◆ RECORDS SHOWN:
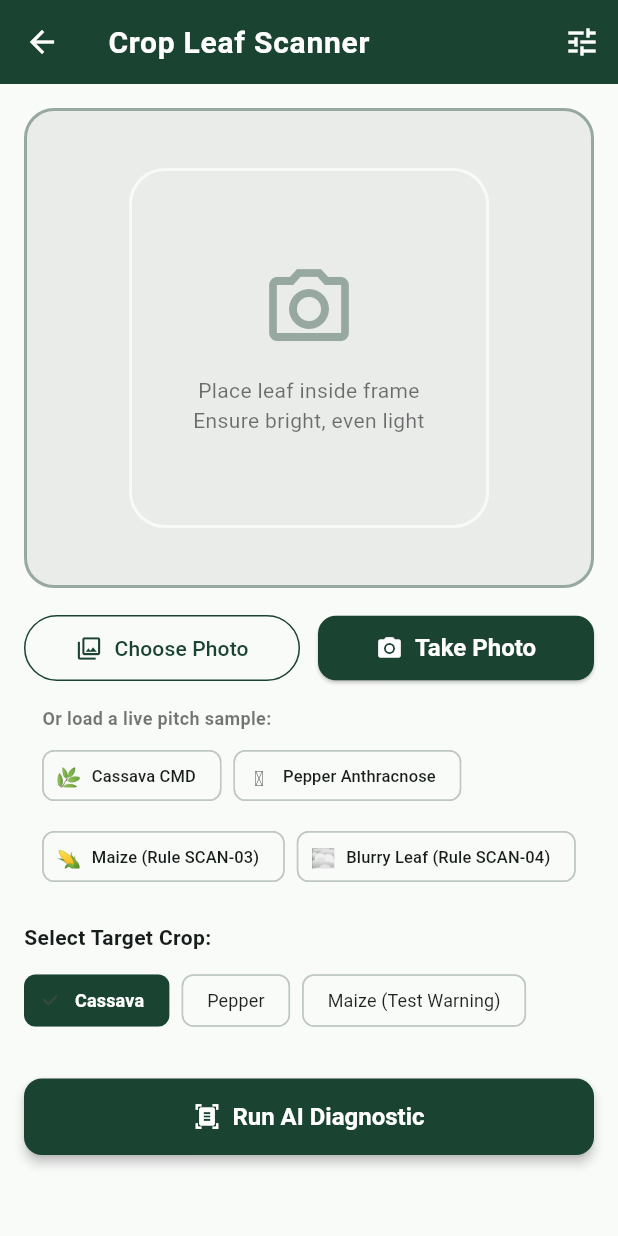
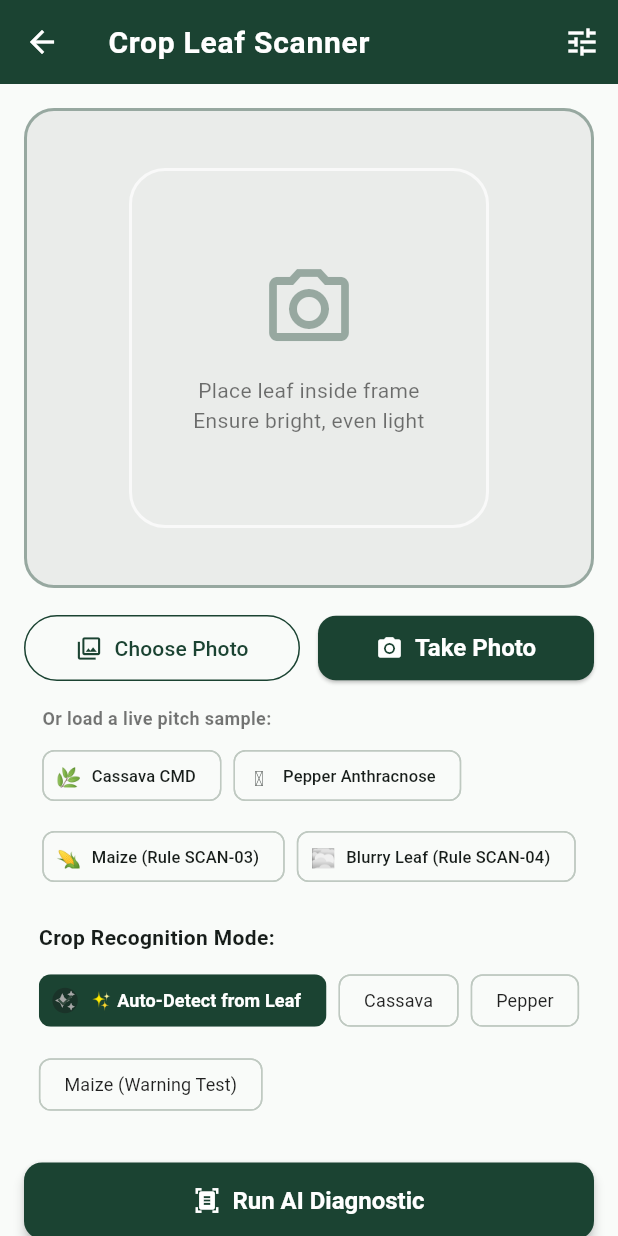
Before and after one commit to AgTechG9/PLANT, a Flutter app: the ScanScreen screen opened directly, on a phone screen of 412 x 824 dp. Run offline on Flutter 3.47's test engine with Material 3 defaults, Android fonts, the phone set to English and light mode, and no system bars; our stand-ins replace image_picker, shared_preferences; accounts and stored records are empty.

Commit message:
feat(ai): integrate real computer vision engine with automatic crop & pathology detection

```diff
--- a/apps/mobile/lib/screens/scan_screen.dart
+++ b/apps/mobile/lib/screens/scan_screen.dart
@@ -1,3 +1,4 @@
+import 'dart:convert';
 import 'dart:io';
 import 'package:flutter/foundation.dart';
 import 'package:flutter/material.dart';
@@ -21,7 +22,7 @@ class _ScanScreenState extends State<ScanScreen> {
   final ImagePicker _picker = ImagePicker();
   XFile? _selectedImage;
   Uint8List? _webImageBytes;
-  String _selectedCrop = 'Cassava';
+  String _selectedCrop = 'AUTO';
   bool _isAnalyzing = false;
   String? _sampleImageUrl;
 
@@ -30,7 +31,7 @@ class _ScanScreenState extends State<ScanScreen> {
   double _simulatedConfidence = 0.88;
   bool _showDemoControls = false;
 
-  final List<String> _crops = ['Cassava', 'Pepper', 'Maize'];
+  final List<String> _crops = ['AUTO', 'Cassava', 'Pepper', 'Maize'];
 
   Future<void> _pickImage(ImageSource source) async {
     try {
@@ -73,6 +74,18 @@ class _ScanScreenState extends State<ScanScreen> {
   void _runScan() async {
     setState(() => _isAnalyzing = true);
 
+    String? b64Image;
+    if (_webImageBytes != null) {
+      b64Image = base64Encode(_webImageBytes!);
+    } else if (_selectedImage != null) {
+      try {
+        final bytes = await _selectedImage!.readAsBytes();
+        b64Image = base64Encode(bytes);
+      } catch (e) {
+        debugPrint('Error reading image bytes: $e');
+      }
+    }
+
     if (widget.isOfflineMode) {
       await Future.delayed(const Duration(milliseconds: 900));
       final syncItem = SyncItem(
@@ -87,8 +100,10 @@ class _ScanScreenState extends State<ScanScreen> {
 
     final result = await ApiService.diagnoseCrop(
       cropType: _selectedCrop,
+      imageBase64: b64Image,
+      imageUrl: _sampleImageUrl,
       isBlurry: _simulateBlurry,
-      simulatedConfidence: _simulatedConfidence,
+      simulatedConfidence: _showDemoControls ? _simulatedConfidence : null,
       localImagePath: _selectedImage?.path,
     );
 
@@ -377,18 +392,30 @@ class _ScanScreenState extends State<ScanScreen> {
                 crossAxisAlignment: CrossAxisAlignment.start,
                 children: [
                   const Text(
-                    'Select Target Crop:',
+                    'Crop Recognition Mode:',
                     style: TextStyle(fontWeight: FontWeight.bold, fontSize: 14),
                   ),
                   const SizedBox(height: 8),
-                  Row(
+                  Wrap(
+                    spacing: 8,
+                    runSpacing: 8,
                     children: _crops.map((c) {
                       final isSelected = _selectedCrop == c;
-                      return Padding(
-                        padding: const EdgeInsets.only(right: 8),
-                        child: ChoiceChip(
+                      String chipLabel;
+                      if (c == 'AUTO') {
+                        chipLabel = '✨ Auto-Detect from Leaf';
+                      } else if (c == 'Maize') {
+                        chipLabel = 'Maize (Warning Test)';
+                      } else {
+                        chipLabel = c;
+                      }
+
+                      return ChoiceChip(
+                        avatar: c == 'AUTO'
+                            ? Icon(Icons.auto_awesome, size: 14, color: isSelected ? Colors.white : AppTheme.primaryGreen)
+                            : null,
                         label: Text(
-                            c + (c == 'Maize' ? ' (Test Warning)' : ''),
+                          chipLabel,
                           style: TextStyle(
                             color: isSelected ? Colors.white : Colors.black87,
                             fontWeight: isSelected ? FontWeight.bold : FontWeight.normal,
@@ -400,7 +427,6 @@ class _ScanScreenState extends State<ScanScreen> {
                         onSelected: (val) {
                           if (val) setState(() => _selectedCrop = c);
                         },
-                        ),
                       );
                     }).toList(),
                   ),
--- a/apps/mobile/lib/services/api_service.dart
+++ b/apps/mobile/lib/services/api_service.dart
@@ -33,9 +33,11 @@ class ApiService {
     return null;
   }
 
-  // 2. Run Crop Diagnostic
+  // 2. Run Crop Diagnostic (Real Local Computer Vision on Image Pixels)
   static Future<DiagnosticResult> diagnoseCrop({
-    required String cropType,
+    String cropType = 'AUTO',
+    String? imageBase64,
+    String? imageUrl,
     bool isBlurry = false,
     double? simulatedConfidence,
     String? localImagePath,
@@ -47,11 +49,13 @@ class ApiService {
         headers: {'Content-Type': 'application/json'},
         body: jsonEncode({
           'crop_type': cropType,
+          'image_base64': imageBase64,
+          'image_url': imageUrl,
           'is_blurry': isBlurry,
           'simulated_confidence': simulatedConfidence,
           'farmer_id': farmerId,
         }),
-      ).timeout(const Duration(seconds: 6));
+      ).timeout(const Duration(seconds: 12));
 
       if (response.statusCode == 200) {
         final data = jsonDecode(response.body);
```
Also changed, not shown: 2 other files. Lines whose indentation alone changed are shown as unchanged.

◆ INSTRUCTIONS TO FOLLOW: When a line above includes the word "extends", please list that line.

◆ SOLUTION TO THE PROBLEM:
@@ -21,7 +22,7 @@ class _ScanScreenState extends State<ScanScreen> {
@@ -30,7 +31,7 @@ class _ScanScreenState extends State<ScanScreen> {
@@ -73,6 +74,18 @@ class _ScanScreenState extends State<ScanScreen> {
@@ -87,8 +100,10 @@ class _ScanScreenState extends State<ScanScreen> {
@@ -377,18 +392,30 @@ class _ScanScreenState extends State<ScanScreen> {
@@ -400,7 +427,6 @@ class _ScanScreenState extends State<ScanScreen> {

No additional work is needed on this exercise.